◆ Exercise directions
In the lines below, look for "stories". Copy each line where it appears.

◆ Dataset excerpts
•••

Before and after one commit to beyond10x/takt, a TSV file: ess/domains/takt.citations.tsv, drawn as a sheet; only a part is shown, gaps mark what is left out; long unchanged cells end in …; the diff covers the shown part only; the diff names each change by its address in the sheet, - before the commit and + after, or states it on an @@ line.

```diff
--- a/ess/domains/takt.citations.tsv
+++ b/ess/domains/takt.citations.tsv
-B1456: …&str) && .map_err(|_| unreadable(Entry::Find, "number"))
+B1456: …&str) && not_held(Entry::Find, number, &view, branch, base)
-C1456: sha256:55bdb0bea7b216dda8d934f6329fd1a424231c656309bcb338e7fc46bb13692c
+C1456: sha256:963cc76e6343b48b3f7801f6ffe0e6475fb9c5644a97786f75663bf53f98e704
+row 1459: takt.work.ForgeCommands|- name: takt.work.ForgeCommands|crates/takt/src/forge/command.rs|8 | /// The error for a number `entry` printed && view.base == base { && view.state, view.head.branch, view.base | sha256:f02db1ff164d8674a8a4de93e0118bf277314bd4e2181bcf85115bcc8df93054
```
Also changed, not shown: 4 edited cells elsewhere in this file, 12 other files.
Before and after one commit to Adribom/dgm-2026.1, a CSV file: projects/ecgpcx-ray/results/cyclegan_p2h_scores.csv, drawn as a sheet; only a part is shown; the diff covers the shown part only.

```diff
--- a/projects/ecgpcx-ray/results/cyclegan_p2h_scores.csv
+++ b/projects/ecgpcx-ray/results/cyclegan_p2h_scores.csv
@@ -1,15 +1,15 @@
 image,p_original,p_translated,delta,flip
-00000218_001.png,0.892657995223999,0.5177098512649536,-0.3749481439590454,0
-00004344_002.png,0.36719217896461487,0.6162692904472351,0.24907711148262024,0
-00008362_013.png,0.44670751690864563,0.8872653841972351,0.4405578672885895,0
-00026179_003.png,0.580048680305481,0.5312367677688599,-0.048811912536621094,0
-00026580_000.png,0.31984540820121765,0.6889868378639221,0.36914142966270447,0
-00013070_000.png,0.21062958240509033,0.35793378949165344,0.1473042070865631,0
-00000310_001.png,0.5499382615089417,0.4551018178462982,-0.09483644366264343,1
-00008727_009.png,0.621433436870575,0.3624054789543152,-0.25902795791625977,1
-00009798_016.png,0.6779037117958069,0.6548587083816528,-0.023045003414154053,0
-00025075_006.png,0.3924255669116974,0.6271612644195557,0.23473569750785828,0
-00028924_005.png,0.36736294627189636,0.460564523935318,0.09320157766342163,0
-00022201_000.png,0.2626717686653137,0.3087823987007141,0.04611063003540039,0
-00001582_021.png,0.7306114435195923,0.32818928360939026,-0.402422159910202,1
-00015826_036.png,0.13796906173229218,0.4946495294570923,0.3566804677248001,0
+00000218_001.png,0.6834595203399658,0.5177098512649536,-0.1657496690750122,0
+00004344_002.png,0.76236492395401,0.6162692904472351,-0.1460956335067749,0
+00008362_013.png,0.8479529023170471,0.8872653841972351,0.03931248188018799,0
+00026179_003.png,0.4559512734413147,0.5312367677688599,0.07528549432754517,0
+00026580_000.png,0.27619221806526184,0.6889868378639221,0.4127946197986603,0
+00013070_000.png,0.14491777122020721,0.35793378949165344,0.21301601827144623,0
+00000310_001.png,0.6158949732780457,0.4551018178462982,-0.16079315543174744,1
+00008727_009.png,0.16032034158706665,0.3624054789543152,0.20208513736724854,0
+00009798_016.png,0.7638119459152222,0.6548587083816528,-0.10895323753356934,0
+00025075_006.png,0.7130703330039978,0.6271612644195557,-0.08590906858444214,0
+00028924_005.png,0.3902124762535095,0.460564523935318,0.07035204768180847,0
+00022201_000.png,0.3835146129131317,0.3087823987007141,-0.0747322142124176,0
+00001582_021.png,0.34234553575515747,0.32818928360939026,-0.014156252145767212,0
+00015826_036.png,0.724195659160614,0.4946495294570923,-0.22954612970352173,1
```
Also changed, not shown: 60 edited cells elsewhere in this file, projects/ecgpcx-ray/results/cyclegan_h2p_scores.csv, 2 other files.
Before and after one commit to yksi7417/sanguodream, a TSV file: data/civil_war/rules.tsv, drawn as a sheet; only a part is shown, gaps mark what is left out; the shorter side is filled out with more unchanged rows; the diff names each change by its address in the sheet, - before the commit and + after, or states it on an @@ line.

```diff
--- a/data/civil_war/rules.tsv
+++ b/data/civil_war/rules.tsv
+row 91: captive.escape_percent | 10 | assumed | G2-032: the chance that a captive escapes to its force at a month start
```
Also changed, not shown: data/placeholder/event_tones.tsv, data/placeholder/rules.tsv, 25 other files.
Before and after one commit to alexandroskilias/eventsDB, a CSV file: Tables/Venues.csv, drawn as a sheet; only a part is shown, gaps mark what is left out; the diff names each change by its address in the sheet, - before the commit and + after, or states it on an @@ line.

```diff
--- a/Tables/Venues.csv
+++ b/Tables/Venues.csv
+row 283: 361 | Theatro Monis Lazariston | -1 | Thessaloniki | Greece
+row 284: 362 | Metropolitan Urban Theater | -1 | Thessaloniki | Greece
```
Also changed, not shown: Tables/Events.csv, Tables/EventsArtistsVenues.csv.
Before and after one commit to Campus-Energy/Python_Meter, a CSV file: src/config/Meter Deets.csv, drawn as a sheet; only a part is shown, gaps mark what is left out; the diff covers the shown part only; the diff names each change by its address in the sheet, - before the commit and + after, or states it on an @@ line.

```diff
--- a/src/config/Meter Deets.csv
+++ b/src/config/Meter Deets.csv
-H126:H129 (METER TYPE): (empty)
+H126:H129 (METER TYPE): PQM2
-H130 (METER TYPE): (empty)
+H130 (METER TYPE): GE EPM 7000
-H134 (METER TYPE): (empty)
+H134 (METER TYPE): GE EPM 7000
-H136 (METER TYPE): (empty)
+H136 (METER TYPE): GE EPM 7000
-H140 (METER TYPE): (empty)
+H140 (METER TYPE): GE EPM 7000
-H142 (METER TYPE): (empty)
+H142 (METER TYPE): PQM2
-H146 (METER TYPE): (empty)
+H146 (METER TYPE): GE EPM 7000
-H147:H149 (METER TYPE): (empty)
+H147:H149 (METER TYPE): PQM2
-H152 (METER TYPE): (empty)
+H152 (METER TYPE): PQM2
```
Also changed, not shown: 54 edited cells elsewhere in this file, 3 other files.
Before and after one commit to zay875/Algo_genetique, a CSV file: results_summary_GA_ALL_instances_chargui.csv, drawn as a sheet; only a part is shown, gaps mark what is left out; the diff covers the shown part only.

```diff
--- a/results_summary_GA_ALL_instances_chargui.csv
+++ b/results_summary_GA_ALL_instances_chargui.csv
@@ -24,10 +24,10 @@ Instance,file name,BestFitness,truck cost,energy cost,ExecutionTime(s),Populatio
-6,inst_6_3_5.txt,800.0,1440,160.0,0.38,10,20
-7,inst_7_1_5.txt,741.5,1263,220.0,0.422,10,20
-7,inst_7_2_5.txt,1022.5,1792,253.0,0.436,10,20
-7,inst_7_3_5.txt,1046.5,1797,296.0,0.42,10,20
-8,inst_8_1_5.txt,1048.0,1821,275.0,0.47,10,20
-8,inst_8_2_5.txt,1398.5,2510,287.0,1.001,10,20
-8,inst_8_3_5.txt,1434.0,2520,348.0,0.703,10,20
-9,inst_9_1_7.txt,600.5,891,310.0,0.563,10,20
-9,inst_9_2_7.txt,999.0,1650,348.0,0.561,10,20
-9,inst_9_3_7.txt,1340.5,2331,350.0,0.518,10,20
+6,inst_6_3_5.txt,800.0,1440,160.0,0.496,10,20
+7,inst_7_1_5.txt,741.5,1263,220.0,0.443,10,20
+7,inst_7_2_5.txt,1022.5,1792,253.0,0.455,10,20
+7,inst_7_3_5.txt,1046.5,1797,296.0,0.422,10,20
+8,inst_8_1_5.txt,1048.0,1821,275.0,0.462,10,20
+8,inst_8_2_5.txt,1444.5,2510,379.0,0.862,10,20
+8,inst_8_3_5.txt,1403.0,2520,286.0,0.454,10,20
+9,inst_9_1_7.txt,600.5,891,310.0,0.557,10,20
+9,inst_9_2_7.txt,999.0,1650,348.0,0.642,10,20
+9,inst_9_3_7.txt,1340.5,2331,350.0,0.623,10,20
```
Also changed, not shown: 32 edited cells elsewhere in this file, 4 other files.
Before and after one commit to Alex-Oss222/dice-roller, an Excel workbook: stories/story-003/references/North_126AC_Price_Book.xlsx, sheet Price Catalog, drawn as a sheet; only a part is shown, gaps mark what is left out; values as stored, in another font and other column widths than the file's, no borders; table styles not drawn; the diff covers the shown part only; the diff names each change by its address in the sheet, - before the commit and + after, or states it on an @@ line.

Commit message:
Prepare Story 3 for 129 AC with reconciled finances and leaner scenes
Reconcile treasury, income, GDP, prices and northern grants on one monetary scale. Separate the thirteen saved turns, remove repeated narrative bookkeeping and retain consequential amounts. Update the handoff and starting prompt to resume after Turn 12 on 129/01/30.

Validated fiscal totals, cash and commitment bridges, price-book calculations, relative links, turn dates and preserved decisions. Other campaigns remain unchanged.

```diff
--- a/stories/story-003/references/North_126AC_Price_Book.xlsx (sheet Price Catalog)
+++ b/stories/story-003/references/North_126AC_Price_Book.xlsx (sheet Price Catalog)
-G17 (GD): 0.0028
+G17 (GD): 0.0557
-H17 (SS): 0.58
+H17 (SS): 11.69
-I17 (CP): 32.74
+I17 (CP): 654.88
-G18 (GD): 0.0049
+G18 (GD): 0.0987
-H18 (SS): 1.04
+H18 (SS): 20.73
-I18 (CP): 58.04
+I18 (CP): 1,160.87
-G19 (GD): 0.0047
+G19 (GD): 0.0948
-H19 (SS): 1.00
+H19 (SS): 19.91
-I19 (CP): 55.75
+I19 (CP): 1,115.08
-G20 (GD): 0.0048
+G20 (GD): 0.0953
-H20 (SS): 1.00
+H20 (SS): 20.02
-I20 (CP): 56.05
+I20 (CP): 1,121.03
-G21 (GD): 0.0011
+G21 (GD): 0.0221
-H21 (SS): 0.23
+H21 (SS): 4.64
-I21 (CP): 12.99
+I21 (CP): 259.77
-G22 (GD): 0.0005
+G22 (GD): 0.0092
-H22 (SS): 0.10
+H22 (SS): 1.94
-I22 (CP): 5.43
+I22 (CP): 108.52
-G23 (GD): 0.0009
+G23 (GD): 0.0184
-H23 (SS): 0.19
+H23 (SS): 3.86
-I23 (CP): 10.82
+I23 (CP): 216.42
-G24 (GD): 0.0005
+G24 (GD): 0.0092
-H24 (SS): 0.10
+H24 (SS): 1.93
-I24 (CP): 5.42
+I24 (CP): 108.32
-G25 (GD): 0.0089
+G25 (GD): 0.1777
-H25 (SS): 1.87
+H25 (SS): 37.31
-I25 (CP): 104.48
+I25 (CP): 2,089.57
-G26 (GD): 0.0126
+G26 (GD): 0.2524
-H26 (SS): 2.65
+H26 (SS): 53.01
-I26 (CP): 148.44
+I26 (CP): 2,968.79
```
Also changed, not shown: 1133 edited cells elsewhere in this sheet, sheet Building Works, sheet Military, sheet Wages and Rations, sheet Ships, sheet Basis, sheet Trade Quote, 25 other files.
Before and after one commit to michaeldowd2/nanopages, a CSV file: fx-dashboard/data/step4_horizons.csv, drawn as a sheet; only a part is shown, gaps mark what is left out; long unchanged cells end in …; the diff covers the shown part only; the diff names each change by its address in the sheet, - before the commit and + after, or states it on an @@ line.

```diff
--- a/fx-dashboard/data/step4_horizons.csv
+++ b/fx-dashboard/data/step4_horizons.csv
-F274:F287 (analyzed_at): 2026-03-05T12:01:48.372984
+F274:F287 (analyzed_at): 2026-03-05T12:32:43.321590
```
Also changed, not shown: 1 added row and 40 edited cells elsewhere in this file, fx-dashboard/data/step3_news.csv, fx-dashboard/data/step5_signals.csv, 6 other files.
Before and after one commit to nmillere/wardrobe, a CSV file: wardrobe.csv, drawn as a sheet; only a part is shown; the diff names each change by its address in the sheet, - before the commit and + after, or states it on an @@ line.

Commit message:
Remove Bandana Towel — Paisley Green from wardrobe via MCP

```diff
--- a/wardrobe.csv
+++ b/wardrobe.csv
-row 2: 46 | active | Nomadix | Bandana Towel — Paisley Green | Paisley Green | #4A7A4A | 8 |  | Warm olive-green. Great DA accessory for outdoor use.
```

•••

◆ Solved problem
Before and after one commit to Alex-Oss222/dice-roller, an Excel workbook: stories/story-003/references/North_126AC_Price_Book.xlsx, sheet Price Catalog, drawn as a sheet; only a part is shown, gaps mark what is left out; values as stored, in another font and other column widths than the file's, no borders; table styles not drawn; the diff covers the shown part only; the diff names each change by its address in the sheet, - before the commit and + after, or states it on an @@ line.
--- a/stories/story-003/references/North_126AC_Price_Book.xlsx (sheet Price Catalog)
+++ b/stories/story-003/references/North_126AC_Price_Book.xlsx (sheet Price Catalog)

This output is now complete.